post here, I got a little cocky with how well the first session of my Day After Ragnarok game, Operation Snakebite, was quickly developing into something awesome. After only one game, the caravan the players were a part of felt alive with real people interacting independently and in real-time. It was a living, breathing world with backstabbing, ambition, and dwarf killing - really the best kind of real world.
Unfortunately for me, I got a little ambitious. I learned two important lessons last night: 1. break up lots of talk, long-distance travel, and story development with a short encounter here or there and 2. I cannot run truly epic battles using the Savage Worlds scenario. Read more to see how I learned my lessons.
We played for about 4 and a 1/2 hours last night and only actually battled for the last hour of it. That means a solid 3 and 1/2 hours of role-playing. Let me point something out here: when we play an RPG in the group, one of the big questions asked is "what do I get to kill?!" and usually each of us GM's has an answer ready that is satisfying to the group. Because of this, we tend to play very strategic, combat-oriented tactical... you get the picture, we have fights a lot. Depending on the system and the GM, we have varying levels of description versus mechanical discussion. For instance, D&D 4th Edition, an extremely well-built and balanced system, tends to be, for us, extremely mechanical in our descriptions of what we do.
I wanted some big battle to kind of end the first leg of the journey through the pass. The caravan had to cross a bridge over a large chasm. The bridge was only wide enough to let one of the 13 wagons over at a time, so they had to form a line 13 wagons long. Miles before they reached the bridge, they found frozen-over corpses on either side of the pass. They didn't move, but it unnerved the entire caravan and led to sleepless nights leading up to the crossing of the bridge. Along with these terrible thousands of corpses, A couple of the players, acting as scouts, would find large, two-foot long black feathers that some believed were as a result of of the dreaded Comazotz, or Fly-By-Nights of Mexico (that's what the thing is at the top of the post). So here's the fight: the wagons are crossing and the players are split on either side of the bridge. On the near side, the zombies start to wake and attack the caravan, and on the far side, the Comzotz were attacking, almost impossible to see until they get right up next to you.

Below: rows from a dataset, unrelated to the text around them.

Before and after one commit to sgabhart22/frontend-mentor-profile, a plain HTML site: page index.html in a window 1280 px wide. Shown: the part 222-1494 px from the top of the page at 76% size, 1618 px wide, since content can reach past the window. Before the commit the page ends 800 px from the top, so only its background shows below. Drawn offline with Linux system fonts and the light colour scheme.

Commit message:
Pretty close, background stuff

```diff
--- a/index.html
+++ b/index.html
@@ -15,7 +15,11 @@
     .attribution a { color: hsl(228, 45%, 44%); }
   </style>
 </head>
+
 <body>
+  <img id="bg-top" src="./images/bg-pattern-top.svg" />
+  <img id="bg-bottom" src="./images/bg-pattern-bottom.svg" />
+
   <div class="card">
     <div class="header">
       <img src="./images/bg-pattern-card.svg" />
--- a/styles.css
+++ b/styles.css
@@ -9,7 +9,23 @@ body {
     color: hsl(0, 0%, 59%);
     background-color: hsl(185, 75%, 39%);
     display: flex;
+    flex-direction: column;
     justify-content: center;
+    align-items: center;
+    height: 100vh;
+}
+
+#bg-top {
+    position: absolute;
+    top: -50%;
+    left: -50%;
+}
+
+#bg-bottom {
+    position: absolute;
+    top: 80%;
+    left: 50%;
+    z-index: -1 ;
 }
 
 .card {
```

In play, this was a terrible fight. The players couldn't kill the zombies off quick enough, there were a million things for me to keep track of (along with the monsters and wagons, there were also two NPC's helping the players kill off the monsters), and they ended up losing 5 of the 13 wagons. Normally a disaster of the proportion would just be an opportunity for fun, cool storytelling, but it didn't feel very balanced and the fight dragged on. What I thought would be an epic battle just got too complicated, and it really didn't help that we started the fight at 11:00 PM. It was just too big and too late, and we were all tired.
It's gut check time for me with the campaign. I love the NPC's and how the players interact with them, but I know as the GM, it's not the NPCs' stories but the players'. I'm seriously thinking of breaking the player's little cadre off from the caravan. I think, although SW is based on miniature war gaming rules, it's really an ideal game for small, squad-based action. The other three times I've ran Savage Worlds encounters, the fights were small but rewarding. I'm going to have to do a lot of thinking about how to proceed from here as I think scaling the scope down a little would help, but I don't want to lose the story and interactions the players have with the NPC's.